---- Excerpted records

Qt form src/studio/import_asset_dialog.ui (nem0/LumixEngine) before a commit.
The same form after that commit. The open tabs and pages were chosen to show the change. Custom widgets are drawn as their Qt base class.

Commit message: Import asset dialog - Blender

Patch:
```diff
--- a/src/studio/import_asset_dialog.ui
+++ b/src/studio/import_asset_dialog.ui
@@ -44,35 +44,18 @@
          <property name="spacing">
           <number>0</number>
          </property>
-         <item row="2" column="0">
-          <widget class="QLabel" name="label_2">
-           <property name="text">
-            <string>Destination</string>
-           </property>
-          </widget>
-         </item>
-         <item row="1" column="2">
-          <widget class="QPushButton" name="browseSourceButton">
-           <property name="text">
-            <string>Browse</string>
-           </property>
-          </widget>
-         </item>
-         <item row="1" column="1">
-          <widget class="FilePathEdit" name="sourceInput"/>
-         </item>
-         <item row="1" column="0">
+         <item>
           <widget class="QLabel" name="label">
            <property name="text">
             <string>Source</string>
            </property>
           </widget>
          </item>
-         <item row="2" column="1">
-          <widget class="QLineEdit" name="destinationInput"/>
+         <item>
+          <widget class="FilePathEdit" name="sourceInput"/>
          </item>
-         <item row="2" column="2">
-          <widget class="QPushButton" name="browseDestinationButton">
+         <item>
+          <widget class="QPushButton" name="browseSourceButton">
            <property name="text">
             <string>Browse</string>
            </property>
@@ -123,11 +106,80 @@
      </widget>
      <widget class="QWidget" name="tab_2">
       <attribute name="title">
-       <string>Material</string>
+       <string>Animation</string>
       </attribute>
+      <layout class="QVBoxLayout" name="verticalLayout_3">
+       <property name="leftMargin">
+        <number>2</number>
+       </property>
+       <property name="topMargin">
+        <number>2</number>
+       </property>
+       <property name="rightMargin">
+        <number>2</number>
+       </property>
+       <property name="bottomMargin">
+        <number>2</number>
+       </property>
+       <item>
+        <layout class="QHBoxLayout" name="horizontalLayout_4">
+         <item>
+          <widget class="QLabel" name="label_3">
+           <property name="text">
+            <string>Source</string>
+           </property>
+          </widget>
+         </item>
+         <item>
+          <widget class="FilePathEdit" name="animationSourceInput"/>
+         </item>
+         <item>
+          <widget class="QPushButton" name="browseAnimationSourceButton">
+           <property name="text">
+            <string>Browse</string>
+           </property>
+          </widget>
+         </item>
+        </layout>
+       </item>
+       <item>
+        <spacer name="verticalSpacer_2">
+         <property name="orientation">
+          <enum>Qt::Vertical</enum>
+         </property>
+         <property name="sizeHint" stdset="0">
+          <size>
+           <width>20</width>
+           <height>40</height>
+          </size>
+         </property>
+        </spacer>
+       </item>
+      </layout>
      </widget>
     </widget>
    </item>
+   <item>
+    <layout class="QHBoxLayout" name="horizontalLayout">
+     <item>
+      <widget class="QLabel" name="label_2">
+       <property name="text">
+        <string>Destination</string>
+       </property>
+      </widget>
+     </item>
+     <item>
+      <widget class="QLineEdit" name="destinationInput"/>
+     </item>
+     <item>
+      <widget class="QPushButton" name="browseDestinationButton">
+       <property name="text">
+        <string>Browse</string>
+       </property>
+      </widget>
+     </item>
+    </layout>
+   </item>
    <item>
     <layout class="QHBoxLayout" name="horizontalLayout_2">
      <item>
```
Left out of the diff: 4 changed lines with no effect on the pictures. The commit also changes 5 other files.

--------

The word "QLabel" is the filter: copy every line of the listing above that contains it.

▶ **Response to the task**:
-          <widget class="QLabel" name="label_2">
           <widget class="QLabel" name="label">
+          <widget class="QLabel" name="label_3">
+      <widget class="QLabel" name="label_2">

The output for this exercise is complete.